Air-filled tires have been a mainstay of automotive technology for more than a hundred years. Recently, manufacturers have begun working on car tires that possess all of the desirable characteristics of air-filled tires without the drawbacks of relying on pressurized air. Michelin’s Tweel design replaces the air-filled bladder with high-strength polyurethane spokes; the outer rim of the Tweel remains a durable rubber tread. Bridgestone has introduced a similar concept, which they call the NPT. In both designs, the obvious benefits of not relying on pressurized air are also joined with superior braking performance and greater sustainability for the tire components. However, at high speeds they are prone to producing excessive vibration.
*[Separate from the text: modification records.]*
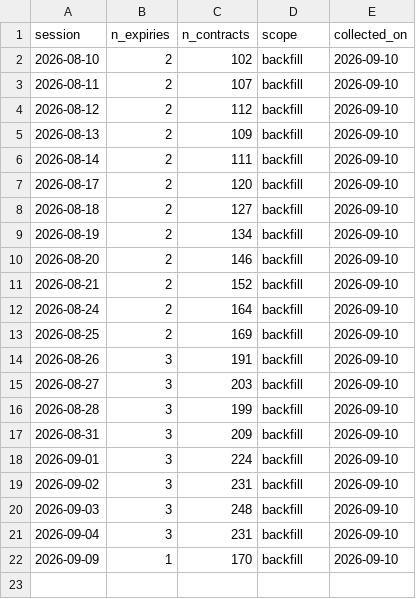
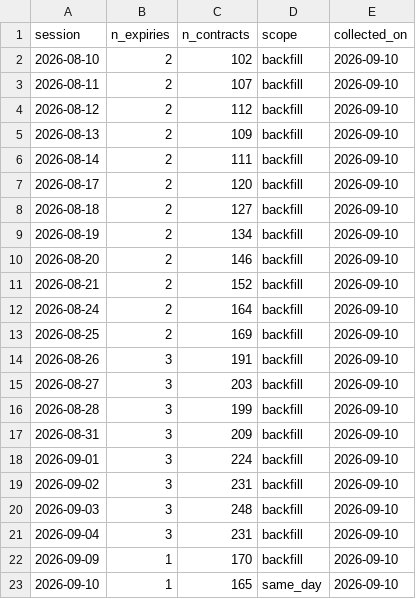
Before and after one commit to mevishalsonawane-ai/options-lab, a CSV file: options_lab/data/manifest/BANKNIFTY.csv, drawn as a sheet.

```diff
--- a/options_lab/data/manifest/BANKNIFTY.csv
+++ b/options_lab/data/manifest/BANKNIFTY.csv
@@ -22 +22,2 @@ session,n_expiries,n_contracts,scope,collected_on
 2026-09-09,1,170,backfill,2026-09-10
+2026-09-10,1,165,same_day,2026-09-10
```
Also changed, not shown: options_lab/data/manifest/NIFTY.csv, 7 other files.
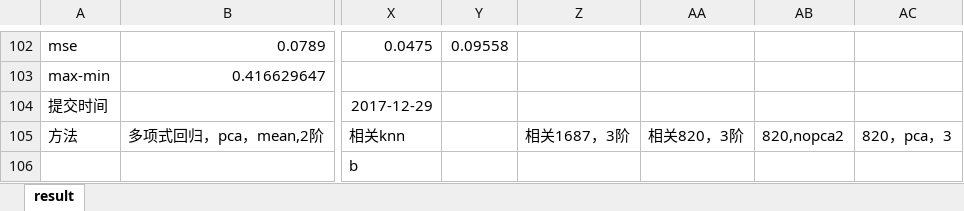
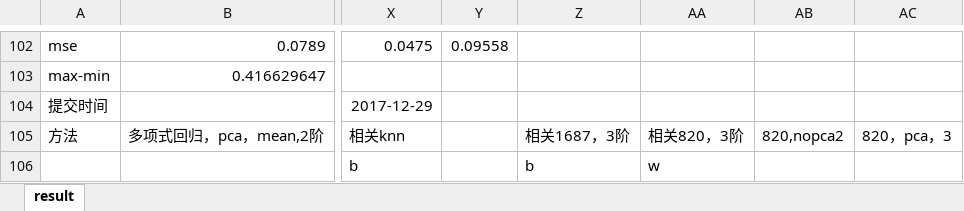
Before and after one commit to fengges/teacher, an Excel workbook: teacher/ali/data/ans/result.xlsx, sheet result, drawn as a sheet; only a part is shown, gaps mark what is left out; values as stored, in another font and other column widths than the file's, no borders; the diff names each change by its address in the sheet, - before the commit and + after, or states it on an @@ line.

```diff
--- a/teacher/ali/data/ans/result.xlsx (sheet result)
+++ b/teacher/ali/data/ans/result.xlsx (sheet result)
-Z106: (empty)
+Z106: b
-AA106: (empty)
+AA106: w
```
Also changed, not shown: 3 other files.
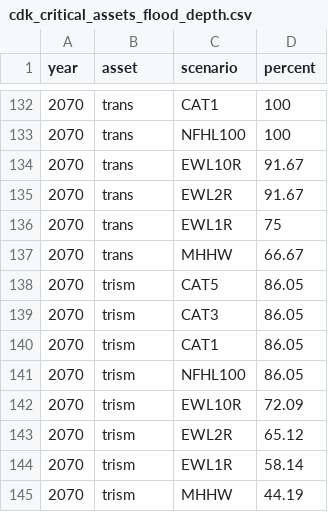
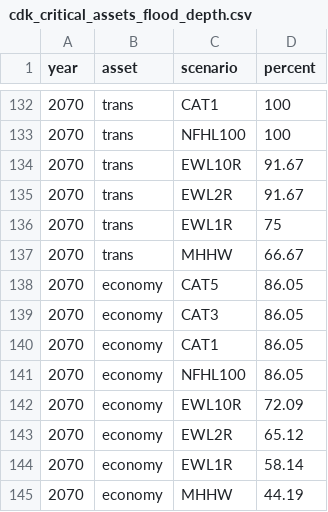
Before and after one commit to chjch/cdk, a CSV file: app/data/cdk_critical_assets_flood_depth.csv, drawn as a sheet; only a part is shown, gaps mark what is left out; the diff covers the shown part only.

```diff
--- a/app/data/cdk_critical_assets_flood_depth.csv
+++ b/app/data/cdk_critical_assets_flood_depth.csv
@@ -137,9 +137,9 @@ year,asset,scenario,percent
 2070,trans,MHHW,66.67
-2070,trism,CAT5,86.05
-2070,trism,CAT3,86.05
-2070,trism,CAT1,86.05
-2070,trism,NFHL100,86.05
-2070,trism,EWL10R,72.09
-2070,trism,EWL2R,65.12
-2070,trism,EWL1R,58.14
-2070,trism,MHHW,44.19
+2070,economy,CAT5,86.05
+2070,economy,CAT3,86.05
+2070,economy,CAT1,86.05
+2070,economy,NFHL100,86.05
+2070,economy,EWL10R,72.09
+2070,economy,EWL2R,65.12
+2070,economy,EWL1R,58.14
+2070,economy,MHHW,44.19
```
Also changed, not shown: 16 edited cells elsewhere in this file, app/data/cdk_critical_assets_flood_depth_classification.csv, 3 other files.
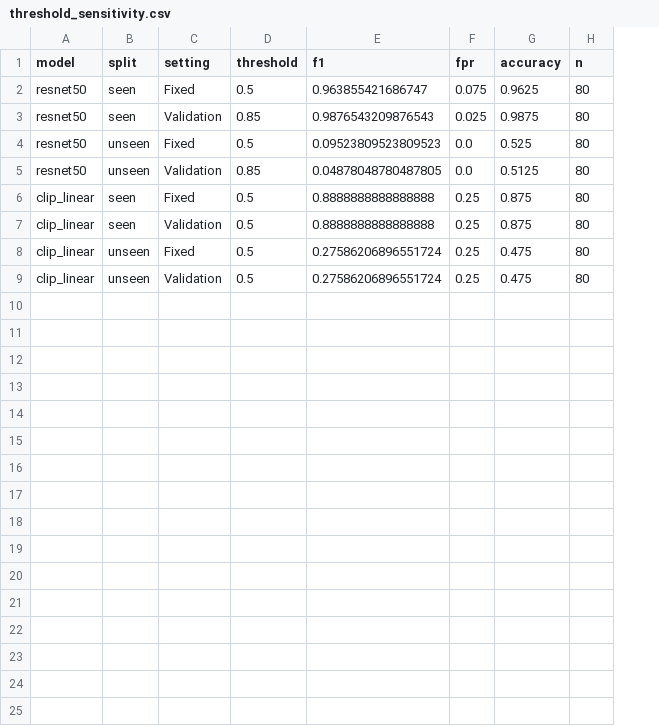
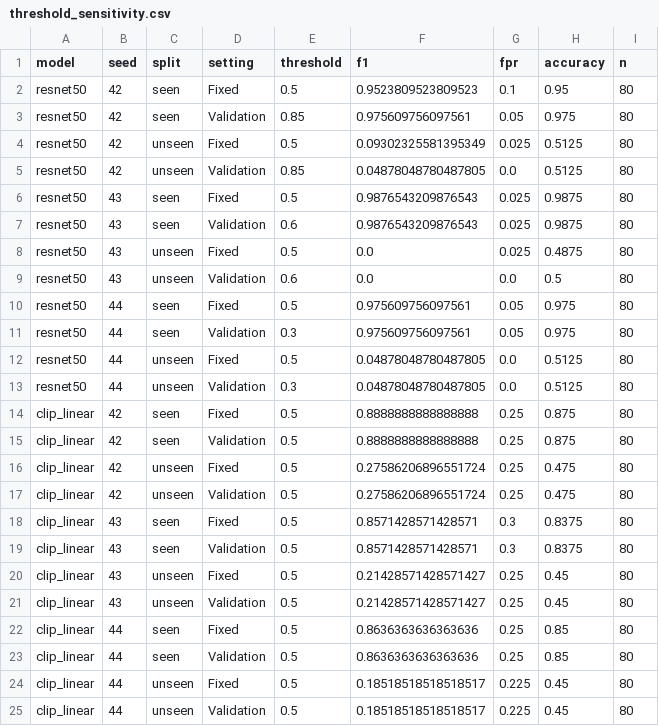
Before and after one commit to C0nflu3nc3/RMT, a CSV file: pilot/evaluation/threshold_sensitivity.csv, drawn as a sheet; addresses are those after the commit; the diff names each change by its address in the sheet, - before the commit and + after, or states it on an @@ line.

```diff
--- a/pilot/evaluation/threshold_sensitivity.csv
+++ b/pilot/evaluation/threshold_sensitivity.csv
+column B (seed), rows 2-5: all 42; rows 14-17: all 42
-F2 (f1): 0.963855421686747
+F2 (f1): 0.9523809523809523
-G2 (fpr): 0.075
+G2 (fpr): 0.1
-H2 (accuracy): 0.9625
+H2 (accuracy): 0.95
-F3 (f1): 0.9876543209876543
+F3 (f1): 0.975609756097561
-G3 (fpr): 0.025
+G3 (fpr): 0.05
-H3 (accuracy): 0.9875
+H3 (accuracy): 0.975
-F4 (f1): 0.09523809523809523
+F4 (f1): 0.09302325581395349
-G4 (fpr): 0.0
+G4 (fpr): 0.025
-H4 (accuracy): 0.525
+H4 (accuracy): 0.5125
+row 6: resnet50 | 43 | seen | Fixed | 0.5 | 0.9876543209876543 | 0.025 | 0.9875 | 80
+row 7: resnet50 | 43 | seen | Validation | 0.6 | 0.9876543209876543 | 0.025 | 0.9875 | 80
+row 8: resnet50 | 43 | unseen | Fixed | 0.5 | 0.0 | 0.025 | 0.4875 | 80
+row 9: resnet50 | 43 | unseen | Validation | 0.6 | 0.0 | 0.0 | 0.5 | 80
+row 10: resnet50 | 44 | seen | Fixed | 0.5 | 0.975609756097561 | 0.05 | 0.975 | 80
+row 11: resnet50 | 44 | seen | Validation | 0.3 | 0.975609756097561 | 0.05 | 0.975 | 80
+row 12: resnet50 | 44 | unseen | Fixed | 0.5 | 0.04878048780487805 | 0.0 | 0.5125 | 80
+row 13: resnet50 | 44 | unseen | Validation | 0.3 | 0.04878048780487805 | 0.0 | 0.5125 | 80
+row 18: clip_linear | 43 | seen | Fixed | 0.5 | 0.8571428571428571 | 0.3 | 0.8375 | 80
+row 19: clip_linear | 43 | seen | Validation | 0.5 | 0.8571428571428571 | 0.3 | 0.8375 | 80
+row 20: clip_linear | 43 | unseen | Fixed | 0.5 | 0.21428571428571427 | 0.25 | 0.45 | 80
+row 21: clip_linear | 43 | unseen | Validation | 0.5 | 0.21428571428571427 | 0.25 | 0.45 | 80
+row 22: clip_linear | 44 | seen | Fixed | 0.5 | 0.8636363636363636 | 0.25 | 0.85 | 80
+row 23: clip_linear | 44 | seen | Validation | 0.5 | 0.8636363636363636 | 0.25 | 0.85 | 80
+row 24: clip_linear | 44 | unseen | Fixed | 0.5 | 0.18518518518518517 | 0.225 | 0.45 | 80
+row 25: clip_linear | 44 | unseen | Validation | 0.5 | 0.18518518518518517 | 0.225 | 0.45 | 80
```
Also changed, not shown: pilot/evaluation/main_metrics_all_conditions.csv, pilot/evaluation/paired_model_differences.csv, 51 other files.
Neither technology has seen wide adoption in cars yet, but Michelin’s Tweel has found some applications in military vehicles and heavy-duty construction vehicles.

Fun Tire Trivia

Image courtesy of Pixabay.com, hosted under CC0.
Image courtesy of Pixabay.com, hosted under CC0.

Some interesting tire tidbits:

  • The fastest complete tire change, using only hand tools, was completed in 59.62 seconds.
  • The most expensive car tires belong to the Bugatti Veyron. The complete set of Michelin PAX run-flat tires checks in at $26,000. The tires had to be custom designed to withstand the extreme performance of the Veyron, such as its 250 mph top speed. Each tire has to offer performance similar to racing car tires while lasting significantly longer than the 70 miles that an average racing tire will last.
  • The most expensive tires, period, belong to the Airbus A380. Each of the jet’s tires clocks in at a cool $92,000.

Tires have changed to keep up with advances in automobiles, from simple air-filled tubes to cutting-edge performance tires. What do you think of the latest advances in airless tires?